The homeownership rate in America hit a 20-year low, dropping to 64% in the fourth quarter of 2014.

This was 1.2 percentage points (+/-0.4) lower than the fourth quarter 2013 rate (65.2%) and 0.4 percentage points (+/-0.4) lower than the rate last quarter (64.4%).

The rental vacancy rate of 7% was 1.2 percentage points (+/-0.4) lower than the rate in the fourth quarter 2013 and 0.4 percentage points (+/-0.3) lower than the rate last quarter.

Click to enlarge

(Source: Census Bureau)

The homeowner vacancy rate of 1.9% was 0.2 percentage points (+/-0.2) lower than the rate in the fourth quarter 2013 and 0.1 percentage point higher (+/-0.1)* than the rate last quarter.

Click to enlarge

(Source: Census Bureau)

The homeownership rate of 64% was 1.2 percentage points (+/-0.4) lower than the fourth quarter 2013 rate (65.2%) and 0.4 percentage points (+/-0.4) lower than the rate last quarter (64.4%).

Paul Diggle, property economist for Capital Economics said that the decade-long decline in the share of the population who own their home may now be drawing to an end.

“The usual health warnings apply regarding the reliability of the Census Bureau’s notoriously noisy homeownership and vacancy rate survey. The figures show that the homeownership rate in the US slipped from 64.4% in Q3 to 64.0% in Q4,” Diggle says in a client note. “That’s a 20-year low, and in line with the forecast that we first made in 2012.

“Yet the long decline in the homeownership rate may finally be drawing to a close,” he says. “After all, mortgage delinquency and foreclosure rates have fallen back to long-run norms, mortgage credit conditions are showing signs of loosening and wage growth may soon accelerate, helping young households to make the leap into homeownership. The survey evidence certainly suggests that owning a home remains part of most people’s perception of the American dream.”
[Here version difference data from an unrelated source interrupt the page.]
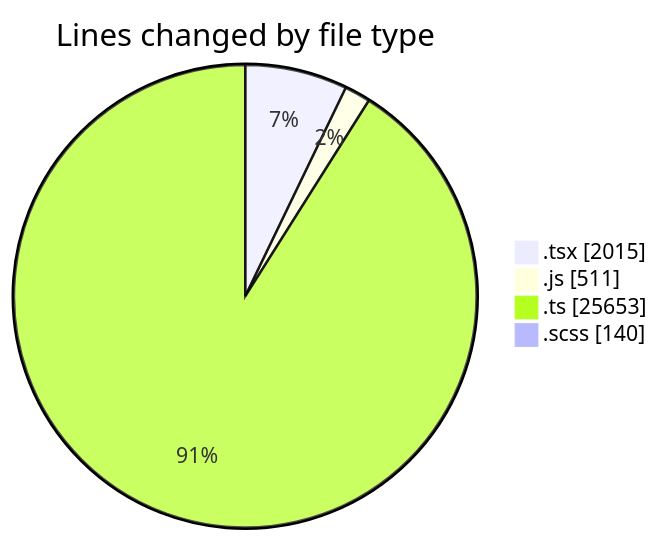
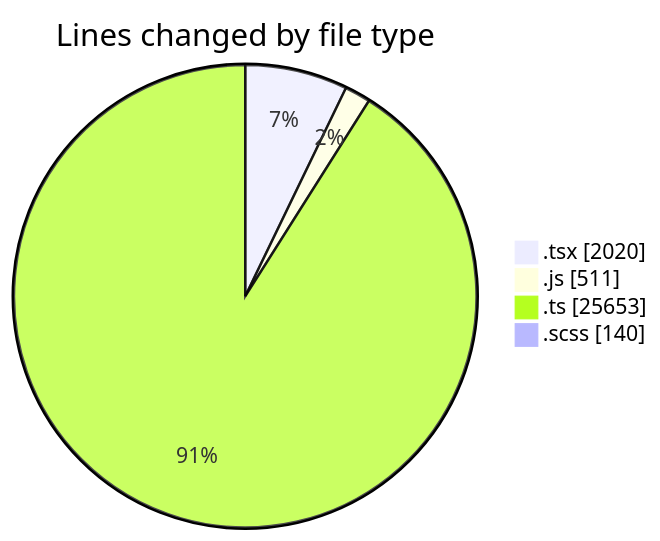
Before and after one commit to momahboobian/code-tracking: the first of 2 diagrams in 2025-06-30/cda/README.md, drawn with Mermaid. The commit also changed other lines of this file and 1 other file, not shown here.

````diff
--- a/2025-06-30/cda/README.md
+++ b/2025-06-30/cda/README.md
@@ -39,8 +39,8 @@
 ```mermaid
 pie showData
 title Lines changed by file type
-".tsx" : 2015
+".tsx" : 2020
 ".js" : 511
 ".ts" : 25653
 ".scss" : 140
 ```
````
Notably, prolific housing commentator and loan originator Logan Mohtashami had this to say about the report. 

[Updated to add Tweet.]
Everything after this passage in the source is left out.